ASSIGNMENT: Pictures should be left out when the listing below is repeated word for word.

DATA EXTRACTS:
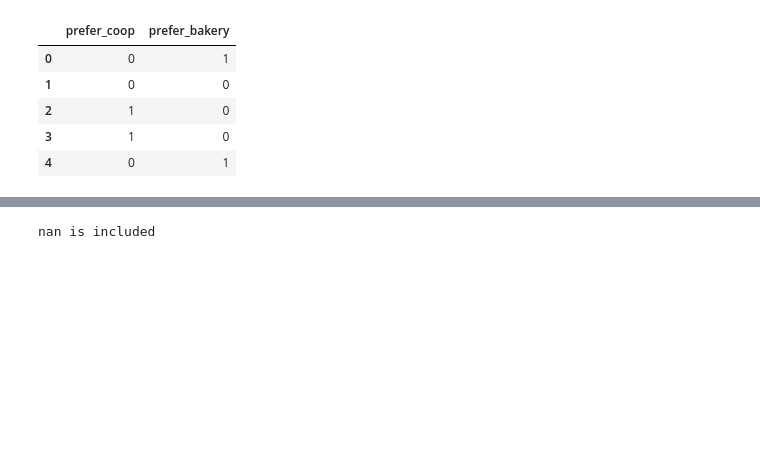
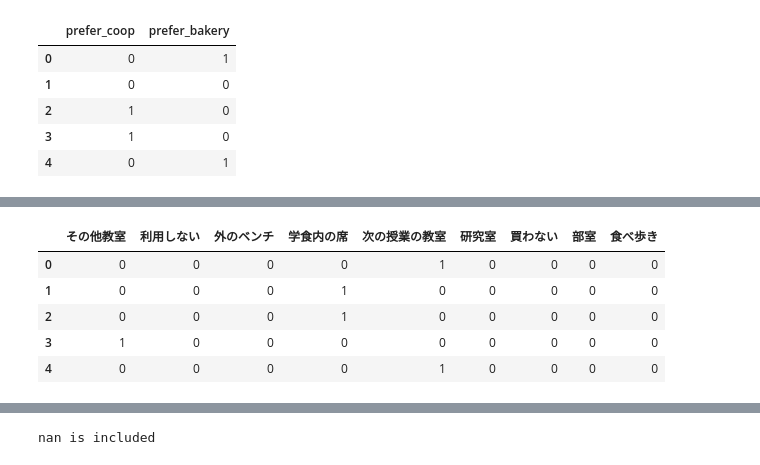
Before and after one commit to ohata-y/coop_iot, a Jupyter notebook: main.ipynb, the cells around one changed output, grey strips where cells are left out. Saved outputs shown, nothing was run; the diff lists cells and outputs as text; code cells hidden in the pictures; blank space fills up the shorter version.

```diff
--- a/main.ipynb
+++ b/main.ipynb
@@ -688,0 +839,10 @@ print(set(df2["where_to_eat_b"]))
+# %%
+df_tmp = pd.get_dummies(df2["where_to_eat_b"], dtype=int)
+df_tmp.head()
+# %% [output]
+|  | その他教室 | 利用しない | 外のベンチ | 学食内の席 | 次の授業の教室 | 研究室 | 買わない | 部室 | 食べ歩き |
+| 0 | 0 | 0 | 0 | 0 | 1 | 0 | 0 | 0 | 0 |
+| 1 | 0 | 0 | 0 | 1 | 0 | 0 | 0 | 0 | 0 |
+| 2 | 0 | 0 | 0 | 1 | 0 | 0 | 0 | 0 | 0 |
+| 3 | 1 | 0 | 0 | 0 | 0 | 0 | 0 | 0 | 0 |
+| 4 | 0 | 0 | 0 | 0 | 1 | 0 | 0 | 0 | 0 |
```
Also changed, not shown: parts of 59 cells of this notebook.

FINAL ANSWER:
Before and after one commit to ohata-y/coop_iot, a Jupyter notebook: main.ipynb, the cells around one changed output, grey strips where cells are left out. Saved outputs shown, nothing was run; the diff lists cells and outputs as text; code cells hidden in the pictures; blank space fills up the shorter version.

```diff
--- a/main.ipynb
+++ b/main.ipynb
@@ -688,0 +839,10 @@ print(set(df2["where_to_eat_b"]))
+# %%
+df_tmp = pd.get_dummies(df2["where_to_eat_b"], dtype=int)
+df_tmp.head()
+# %% [output]
+|  | その他教室 | 利用しない | 外のベンチ | 学食内の席 | 次の授業の教室 | 研究室 | 買わない | 部室 | 食べ歩き |
+| 0 | 0 | 0 | 0 | 0 | 1 | 0 | 0 | 0 | 0 |
+| 1 | 0 | 0 | 0 | 1 | 0 | 0 | 0 | 0 | 0 |
+| 2 | 0 | 0 | 0 | 1 | 0 | 0 | 0 | 0 | 0 |
+| 3 | 1 | 0 | 0 | 0 | 0 | 0 | 0 | 0 | 0 |
+| 4 | 0 | 0 | 0 | 0 | 1 | 0 | 0 | 0 | 0 |
```
Also changed, not shown: parts of 59 cells of this notebook.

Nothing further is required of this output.